- [WHAT IS NEEDED]:
Compute the number of lines in the following data that include the word "Column", and output that number alone.

- [DATASET ENTRIES]:
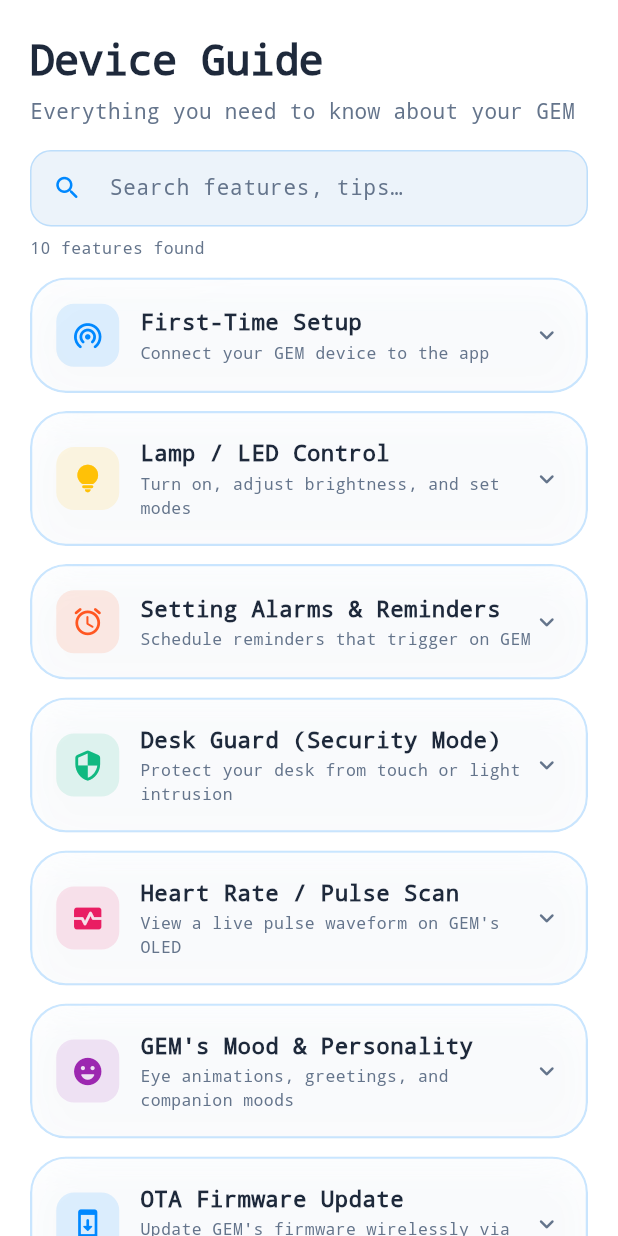
After one commit to shovinmd/Design-and-Development-of-Gem-Buddy-An-ESP32-Based-Smart-Desktop-Companion, a Flutter app: the GuideScreen screen opened directly, on a phone screen of 412 x 824 dp. The commit adds this screen. Run offline on Flutter 3.47's test engine with Material 3 defaults, Android fonts, the phone set to English and light mode, and no system bars; our stand-ins replace flutter_riverpod, shared_preferences; accounts and stored records are empty.

Commit message:
feat: add guide screen and update fast wifi connection firmware bin

```diff
--- /dev/null
+++ b/gem_buddy_app/lib/screens/guide_screen.dart
@@ -0,0 +1,551 @@
+import 'package:flutter/material.dart';
+import '../theme/colors.dart';
+import '../theme/glass_styles.dart';
+import '../widgets/glass_card.dart';
+import '../widgets/fade_slide_transition.dart';
+
+class GuideScreen extends StatefulWidget {
+  const GuideScreen({super.key});
+
+  @override
+  State<GuideScreen> createState() => _GuideScreenState();
+}
+
+class _GuideScreenState extends State<GuideScreen> {
+  final TextEditingController _searchController = TextEditingController();
+  String _searchQuery = '';
+  int? _expandedIndex;
+
+  @override
+  void dispose() {
+    _searchController.dispose();
+    super.dispose();
+  }
+
+  @override
+  Widget build(BuildContext context) {
+    final filtered = _guideItems
+        .where((item) =>
+            _searchQuery.isEmpty ||
+            item.title.toLowerCase().contains(_searchQuery.toLowerCase()) ||
+            item.steps.any((s) => s.toLowerCase().contains(_searchQuery.toLowerCase())))
+        .toList();
+
+    return Scaffold(
+      backgroundColor: Colors.transparent,
+      body: SafeArea(
+        child: Column(
+          children: [
+            // ── Header ──────────────────────────────────────────────────────
+            Padding(
+              padding: const EdgeInsets.fromLTRB(20, 20, 20, 0),
+              child: FadeSlideTransition(
+                delay: Duration.zero,
+                child: Column(
+                  crossAxisAlignment: CrossAxisAlignment.start,
+                  children: [
+                    Text(
+                      'Device Guide',
+                      style: GlassStyles.titleStyle
+                          .copyWith(fontSize: 28, color: GemColors.textPrimary),
+                    ),
+                    const SizedBox(height: 4),
+                    const Text(
+                      'Everything you need to know about your GEM',
+                      style: GlassStyles.subtitleStyle,
+                    ),
+                    const SizedBox(height: 16),
+
+                    // ── Search Field ───────────────────────────────────────
+                    Container(
+                      decoration: BoxDecoration(
+                        color: GemColors.bgSecondary.withValues(alpha: 0.7),
+                        borderRadius: BorderRadius.circular(14),
+                        border: Border.all(color: GemColors.glassBorder),
+                      ),
+                      child: TextField(
+                        controller: _searchController,
+                        style: const TextStyle(
+                            color: GemColors.textPrimary, fontSize: 14),
+                        decoration: InputDecoration(
+                          hintText: 'Search features, tips…',
+                          hintStyle: const TextStyle(
+                              color: GemColors.textSecondary, fontSize: 14),
+                          prefixIcon: const Icon(Icons.search_rounded,
+                              color: GemColors.accentBlue, size: 20),
+                          suffixIcon: _searchQuery.isNotEmpty
+                              ? IconButton(
+                                  icon: const Icon(Icons.clear_rounded,
+                                      color: GemColors.textSecondary, size: 18),
+                                  onPressed: () {
+                                    _searchController.clear();
+                                    setState(() => _searchQuery = '');
+                                  },
+                                )
+                              : null,
+                          border: InputBorder.none,
+                          contentPadding: const EdgeInsets.symmetric(
+                              vertical: 14, horizontal: 4),
+                        ),
+                        onChanged: (val) =>
+                            setState(() => _searchQuery = val),
+                      ),
+                    ),
+                    const SizedBox(height: 6),
+                    Text(
+                      '${filtered.length} feature${filtered.length == 1 ? '' : 's'} found',
+                      style: const TextStyle(
+                          color: GemColors.textSecondary, fontSize: 11),
+                    ),
+                  ],
+                ),
+              ),
+            ),
+
+            // ── Guide List ───────────────────────────────────────────────
+            Expanded(
+              child: filtered.isEmpty
+                  ? _buildEmpty()
+                  : ListView.builder(
+                      padding: const EdgeInsets.fromLTRB(20, 12, 20, 100),
+                      itemCount: filtered.length,
+                      itemBuilder: (context, index) {
+                        final item = filtered[index];
+                        final isExpanded = _expandedIndex == index;
+                        return FadeSlideTransition(
+                          delay: Duration(milliseconds: index * 40),
+                          child: Padding(
+                            padding: const EdgeInsets.only(bottom: 12),
+                            child: _GuideCard(
+                              item: item,
+                              isExpanded: isExpanded,
+                              searchQuery: _searchQuery,
+                              onTap: () => setState(() {
+                                _expandedIndex = isExpanded ? null : index;
+                              }),
+                            ),
+                          ),
+                        );
+                      },
+                    ),
+            ),
+          ],
+        ),
+      ),
+    );
+  }
+
+  Widget _buildEmpty() {
+    return Center(
+      child: Column(
+        mainAxisSize: MainAxisSize.min,
+        children: [
+          Icon(Icons.search_off_rounded,
+              size: 52,
+              color: GemColors.textSecondary.withValues(alpha: 0.4)),
+          const SizedBox(height: 12),
+          const Text('No results found',
+              style: TextStyle(
+                  color: GemColors.textPrimary,
+                  fontSize: 16,
+                  fontWeight: FontWeight.bold)),
+          const SizedBox(height: 4),
+          Text('Try a different keyword',
+              style: TextStyle(
+                  color: GemColors.textSecondary.withValues(alpha: 0.7),
+                  fontSize: 12)),
+        ],
+      ),
+    );
+  }
+}
+
+// ── Guide Card ──────────────────────────────────────────────────────────────
+class _GuideCard extends StatelessWidget {
+  final _GuideItem item;
+  final bool isExpanded;
+  final String searchQuery;
+  final VoidCallback onTap;
+
+  const _GuideCard({
+    required this.item,
+    required this.isExpanded,
+    required this.searchQuery,
+    required this.onTap,
+  });
+
+  @override
+  Widget build(BuildContext context) {
+    return GlassCard(
+      padding: EdgeInsets.zero,
+      borderColor: isExpanded
+          ? item.color.withValues(alpha: 0.5)
+          : GemColors.glassBorder,
+      child: InkWell(
+        onTap: onTap,
+        borderRadius: BorderRadius.circular(20),
+        child: Column(
+          children: [
+            // ── Header Row ─────────────────────────────────────────────────
+            Padding(
+              padding: const EdgeInsets.all(16),
+              child: Row(
+                children: [
+                  Container(
+                    padding: const EdgeInsets.all(10),
+                    decoration: BoxDecoration(
+                      color: item.color.withValues(alpha: 0.12),
+                      borderRadius: BorderRadius.circular(12),
+                    ),
+                    child: Icon(item.icon, color: item.color, size: 22),
+                  ),
+                  const SizedBox(width: 14),
+                  Expanded(
+                    child: Column(
+                      crossAxisAlignment: CrossAxisAlignment.start,
+                      children: [
+                        _HighlightText(
+                          text: item.title,
+                          query: searchQuery,
+                          style: const TextStyle(
+                            color: GemColors.textPrimary,
+                            fontWeight: FontWeight.bold,
+                            fontSize: 15,
+                          ),
+                        ),
+                        const SizedBox(height: 2),
+                        Text(
+                          item.subtitle,
+                          style: const TextStyle(
+                              color: GemColors.textSecondary, fontSize: 11),
+                        ),
+                      ],
+                    ),
+                  ),
+                  AnimatedRotation(
+                    turns: isExpanded ? 0.5 : 0,
+                    duration: const Duration(milliseconds: 200),
+                    child: const Icon(Icons.keyboard_arrow_down_rounded,
+                        color: GemColors.textSecondary, size: 20),
+                  ),
+                ],
+              ),
+            ),
+
+            // ── Expandable Steps ───────────────────────────────────────────
+            AnimatedCrossFade(
+              duration: const Duration(milliseconds: 250),
+              crossFadeState: isExpanded
+                  ? CrossFadeState.showFirst
+                  : CrossFadeState.showSecond,
+              firstChild: Column(
+                crossAxisAlignment: CrossAxisAlignment.start,
+                children: [
+                  Divider(
+                      color: item.color.withValues(alpha: 0.2), height: 1),
+                  Padding(
+                    padding: const EdgeInsets.fromLTRB(16, 12, 16, 16),
+                    child: Column(
+                      crossAxisAlignment: CrossAxisAlignment.start,
+                      children: [
+                        ...item.steps.asMap().entries.map((e) {
+                          final stepNum = e.key + 1;
+                          final step = e.value;
+                          return Padding(
+                            padding: const EdgeInsets.only(bottom: 10),
+                            child: Row(
+                              crossAxisAlignment: CrossAxisAlignment.start,
+                              children: [
+                                Container(
+                                  width: 22,
+                                  height: 22,
+                                  decoration: BoxDecoration(
+                                    color: item.color.withValues(alpha: 0.15),
+                                    shape: BoxShape.circle,
+                                  ),
+                                  child: Center(
+                                    child: Text(
+                                      '$stepNum',
+                                      style: TextStyle(
+                                        color: item.color,
+                                        fontSize: 11,
+                                        fontWeight: FontWeight.bold,
+                                      ),
+                                    ),
+                                  ),
+                                ),
+                                const SizedBox(width: 10),
+                                Expanded(
+                                  child: _HighlightText(
+                                    text: step,
+                                    query: searchQuery,
+                                    style: const TextStyle(
+                                      color: GemColors.textPrimary,
+                                      fontSize: 13,
+                                      height: 1.45,
+                                    ),
+                                  ),
+                                ),
+                              ],
+                            ),
+                          );
+                        }),
+                        if (item.tip != null) ...[
+                          const SizedBox(height: 4),
+                          Container(
+                            padding: const EdgeInsets.all(10),
+                            decoration: BoxDecoration(
+                              color: GemColors.statusActive
+                                  .withValues(alpha: 0.07),
+                              borderRadius: BorderRadius.circular(10),
+                              border: Border.all(
+                                  color: GemColors.statusActive
+                                      .withValues(alpha: 0.2)),
+                            ),
+                            child: Row(
+                              crossAxisAlignment: CrossAxisAlignment.start,
+                              children: [
+                                const Icon(Icons.lightbulb_outline_rounded,
+                                    color: GemColors.statusActive, size: 15),
+                                const SizedBox(width: 8),
+                                Expanded(
+                                  child: Text(
+                                    item.tip!,
+                                    style: const TextStyle(
+                                      color: GemColors.statusActive,
+                                      fontSize: 11,
+                                      height: 1.4,
+                                    ),
+                                  ),
+                                ),
+                              ],
+                            ),
+                          ),
+                        ],
+                      ],
+                    ),
+                  ),
+                ],
+              ),
+              secondChild: const SizedBox.shrink(),
+            ),
+          ],
+        ),
+      ),
+    );
+  }
+}
+
+// ── Highlight matching text ──────────────────────────────────────────────────
+class _HighlightText extends StatelessWidget {
+  final String text;
+  final String query;
+  final TextStyle style;
+
+  const _HighlightText(
+      {required this.text, required this.query, required this.style});
+
+  @override
+  Widget build(BuildContext context) {
+    if (query.isEmpty) return Text(text, style: style);
+
+    final lowerText = text.toLowerCase();
+    final lowerQuery = query.toLowerCase();
+    final spans = <TextSpan>[];
+    int start = 0;
+
+    while (true) {
+      final idx = lowerText.indexOf(lowerQuery, start);
+      if (idx == -1) {
+        spans.add(TextSpan(text: text.substring(start)));
+        break;
+      }
+      if (idx > start) {
+        spans.add(TextSpan(text: text.substring(start, idx)));
+      }
+      spans.add(TextSpan(
+        text: text.substring(idx, idx + query.length),
+        style: const TextStyle(
+            backgroundColor: Color(0x55FFD700),
+            color: GemColors.textPrimary,
+            fontWeight: FontWeight.bold),
+      ));
+      start = idx + query.length;
+    }
+
+    return RichText(text: TextSpan(style: style, children: spans));
+  }
+}
+
+// ── Data Model ───────────────────────────────────────────────────────────────
+class _GuideItem {
+  final String title;
+  final String subtitle;
+  final IconData icon;
+  final Color color;
+  final List<String> steps;
+  final String? tip;
+
+  const _GuideItem({
+    required this.title,
+    required this.subtitle,
+    required this.icon,
+    required this.color,
+    required this.steps,
+    this.tip,
+  });
+}
+
+// ── Guide Content ─────────────────────────────────────────────────────────────
+const List<_GuideItem> _guideItems = [
+  _GuideItem(
+    title: 'First-Time Setup',
+    subtitle: 'Connect your GEM device to the app',
+    icon: Icons.wifi_tethering_rounded,
+    color: GemColors.accentBlue,
+    steps: [
+      'Power on your GEM device by connecting it via USB or the battery.',
+      'On first boot, GEM will host a Wi-Fi hotspot named "GEM-Setup" (password: 12345678).',
+      'Connect your phone to the "GEM-Setup" Wi-Fi network.',
+      'Open the GEM companion app and tap "Connect to Device" on the onboarding screen.',
+      'Enter your name, a device nickname, and your home Wi-Fi credentials in Settings.',
+      'Tap "Save & Sync" — GEM will connect to your home Wi-Fi and restart.',
+      'The app will auto-detect GEM on your local network from now on.',
+    ],
+    tip: 'If GEM cannot find your network, make sure you are using a 2.4 GHz Wi-Fi band, not 5 GHz.',
+  ),
+  _GuideItem(
+    title: 'Lamp / LED Control',
+    subtitle: 'Turn on, adjust brightness, and set modes',
+    icon: Icons.lightbulb_rounded,
+    color: Color(0xFFFFC107),
+    steps: [
+      'Go to the "Controls" tab in the bottom navigation bar.',
+      'Use the "Lamp Control" toggle to turn the LED ring ON or OFF.',
+      'Drag the brightness slider to set the light intensity (1–100%).',
+      'Choose a lamp mode: Static (solid), Breathing (fade in/out), or Flash (alert strobe).',
+      'Tap any preset card (Focus, Relax, Night, etc.) to instantly apply a preset configuration.',
+      'You can also toggle the lamp from GEM\'s physical menu — hold the device body and select "Lamp Control".',
+    ],
+    tip: 'The lamp turns off automatically when it detects ambient light (LDR auto mode).',
+  ),
+  _GuideItem(
+    title: 'Setting Alarms & Reminders',
+    subtitle: 'Schedule reminders that trigger on GEM',
+    icon: Icons.alarm_rounded,
+    color: Color(0xFFFF5722),
+    steps: [
+      'Go to the "Controls" tab and scroll to the "Reminder Manager" card.',
+      'Tap the "+ Add Alarm" button and enter a time and label (e.g. "Take Meds").',
+      'Toggle the alarm ON and tap Save — the alarm is synced to GEM.',
+      'At the set time, GEM will play a tone, flash the LED, and show the alarm name on screen.',
+      'To dismiss the alarm from the physical device, long-press the touch sensor on GEM\'s body.',
+      'To dismiss from the app, tap the DISMISS button on the notification banner.',
+    ],
+    tip: 'Make sure GEM is connected to Wi-Fi and the time is synced (NTP) for alarms to trigger on time.',
+  ),
+  _GuideItem(
+    title: 'Desk Guard (Security Mode)',
+    subtitle: 'Protect your desk from touch or light intrusion',
+    icon: Icons.security_rounded,
+    color: GemColors.statusActive,
+    steps: [
+      'Go to the "Security" tab in the bottom navigation bar.',
+      'Toggle "Guard Mode" ON — GEM must be connected to Wi-Fi and the security broker for this.',
+      'When active, any physical touch on GEM\'s body or a sudden drop/rise in light (LDR) will trigger an alert.',
+      'The alert is sent to your broker and pushed to the app instantly via WebSocket.',
+      'View all incidents in the "Security Incident Log" card below — each entry shows the event type, LDR reading, and timestamp.',
+      'To clear logs, tap the trash icon next to the log header.',
+      'To disable Guard Mode, toggle the switch OFF or long-press the GEM body and select "Guard Mode" from the menu.',
+    ],
+    tip: 'Connect a cloud broker URL in Settings → Security Broker to receive alerts even when away from home Wi-Fi.',
+  ),
+  _GuideItem(
+    title: 'Heart Rate / Pulse Scan',
+    subtitle: 'View a live pulse waveform on GEM\'s OLED',
+    icon: Icons.monitor_heart_rounded,
+    color: Color(0xFFE91E63),
+    steps: [
+      'On GEM\'s physical menu (short-press the touch sensor to open), select "Heart Rate".',
+      'Place your fingertip gently on the MAX30102 pulse sensor on GEM\'s top surface.',
+      'The OLED screen will display a live scrolling PPG waveform — the graph height reflects your pulse signal strength.',
+      'The LED ring pulses in sync with the signal amplitude for visual feedback.',
+      'To exit, long-press the touch sensor on GEM\'s body.',
+    ],
+    tip: 'Hold your finger still and apply gentle pressure for the clearest waveform. Finger movement causes noise.',
+  ),
+  _GuideItem(
+    title: 'GEM\'s Mood & Personality',
+    subtitle: 'Eye animations, greetings, and companion moods',
+    icon: Icons.emoji_emotions_rounded,
+    color: Color(0xFF9C27B0),
+    steps: [
+      'GEM displays animated eye expressions on its OLED screen reflecting its current mode.',
+      'Day Mode: wide open happy eyes with a "Good day!" speech bubble greeting.',
+      'Evening Mode: softer eyes with a "Ready to relax" bubble.',
+      'Sleep / Night Mode: droopy sleep-arc eyes with "Have a good sleep" message and floating Zzz animations.',
+      'Pet / Friend Mode: heart-eyes with floating hearts and a greeting bubble.',
+      'Alarm Mode: full-screen reminder card with the alarm name and current time.',
+      'GEM greets you periodically — it looks left, right, then centers before showing a speech bubble.',
+    ],
+    tip: 'GEM\'s mood changes automatically based on the time of day. You can also see the face mirrored in the companion app\'s home screen.',
+  ),
+  _GuideItem(
+    title: 'OTA Firmware Update',
+    subtitle: 'Update GEM\'s firmware wirelessly via the app',
+    icon: Icons.system_update_rounded,
+    color: GemColors.accentBlue,
+    steps: [
+      'Make sure GEM is connected to your home Wi-Fi (not hotspot mode).',
+      'Go to the "Settings" tab and scroll to "Firmware Update".',
+      'Tap "Flash Firmware to GEM" — the app will push the bundled firmware.bin to the device via HTTP OTA.',
+      'A progress indicator will appear. Do not close the app or power off GEM during this process.',
+      'GEM will reboot automatically once the update is complete.',
+      'You can verify the firmware version in Settings → About GEM after the reboot.',
+    ],
+    tip: 'Keep GEM plugged in during OTA updates to avoid power interruption.',
+  ),
+  _GuideItem(
+    title: 'Wi-Fi & Network Settings',
+    subtitle: 'Scan, select, and update network credentials',
+    icon: Icons.wifi_rounded,
+    color: Color(0xFF00BCD4),
+    steps: [
+      'Go to "Settings" tab and scroll to the "Wi-Fi Configuration" section.',
+      'Tap the scan icon next to the SSID field to search for available 2.4 GHz networks.',
+      'Select your network from the list — the SSID is filled in automatically.',
+      'Enter the Wi-Fi password and tap "Save & Sync".',
+      'GEM will connect to the new network on the next restart.',
+      'To change the cloud security broker URL, enter it in the "Security Broker URL" field.',
+    ],
+    tip: 'GEM only supports 2.4 GHz Wi-Fi. 5 GHz networks will not appear in the scan list.',
+  ),
+  _GuideItem(
+    title: 'Timeline & Event Log',
+    subtitle: 'Review all past events, alerts, and actions',
+    icon: Icons.history_rounded,
+    color: Color(0xFF607D8B),
+    steps: [
+      'Open the "Timeline" tab from the bottom navigation bar.',
+      'All events are shown in reverse chronological order — most recent at the top.',
+      'Events are color-coded: blue for system events, orange for alarms, red for security alerts, green for syncs.',
+      'Tap any entry to see the full event detail.',
+      'To clear the timeline, tap the trash icon at the top right.',
+    ],
+    tip: 'The timeline is stored locally on your phone and resets when you clear it or reinstall the app.',
+  ),
+  _GuideItem(
+    title: 'Physical Touch Controls',
+    subtitle: 'How to navigate GEM\'s on-device menu',
+    icon: Icons.touch_app_rounded,
+    color: Color(0xFF8BC34A),
+    steps: [
+      'Short press: scroll through the GEM menu options (Alarm, Lamp, Heart Rate, Guard Mode, Info, Wi-Fi, Reset, Update).',
+      'Long press: select/activate the currently highlighted menu item.',
+      'When inside a sub-mode (Heart Rate, Wi-Fi Setup, Update), long press exits back to the main screen.',
+      'When an alarm is ringing, long press dismisses it.',
+      'On the main idle screen, long press opens the main menu.',
+    ],
+    tip: 'If Guard Mode is ON, any touch will trigger a security alert. Disable guard mode before using the menu.',
+  ),
+];
--- a/gem_buddy_app/lib/screens/main_scaffold.dart
+++ b/gem_buddy_app/lib/screens/main_scaffold.dart
@@ -9,6 +9,7 @@ import '../providers/settings_provider.dart';
 import 'home_screen.dart';
 import 'control_screen.dart';
 import 'security_screen.dart';
+import 'guide_screen.dart';
 import 'timeline_screen.dart';
 import 'settings_screen.dart';
 import 'onboarding_screen.dart';
@@ -40,6 +41,7 @@ class _MainScaffoldState extends ConsumerState<MainScaffold> {
     HomeScreen(),
     ControlScreen(),
     SecurityScreen(),
+    GuideScreen(),
     TimelineScreen(),
     SettingsScreen(),
   ];
--- a/gem_buddy_app/lib/widgets/floating_glass_nav_bar.dart
+++ b/gem_buddy_app/lib/widgets/floating_glass_nav_bar.dart
@@ -18,6 +18,7 @@ class FloatingGlassNavBar extends StatelessWidget {
       _NavBarItem(icon: Icons.home_rounded, label: 'Home'),
       _NavBarItem(icon: Icons.sports_esports_rounded, label: 'Control'),
       _NavBarItem(icon: Icons.shield_rounded, label: 'Security'),
+      _NavBarItem(icon: Icons.menu_book_rounded, label: 'Guide'),
       _NavBarItem(icon: Icons.analytics_rounded, label: 'Timeline'),
       _NavBarItem(icon: Icons.settings_rounded, label: 'Settings'),
     ];
```
Also changed, not shown: 2 other files.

- [ANSWER BOX]:
7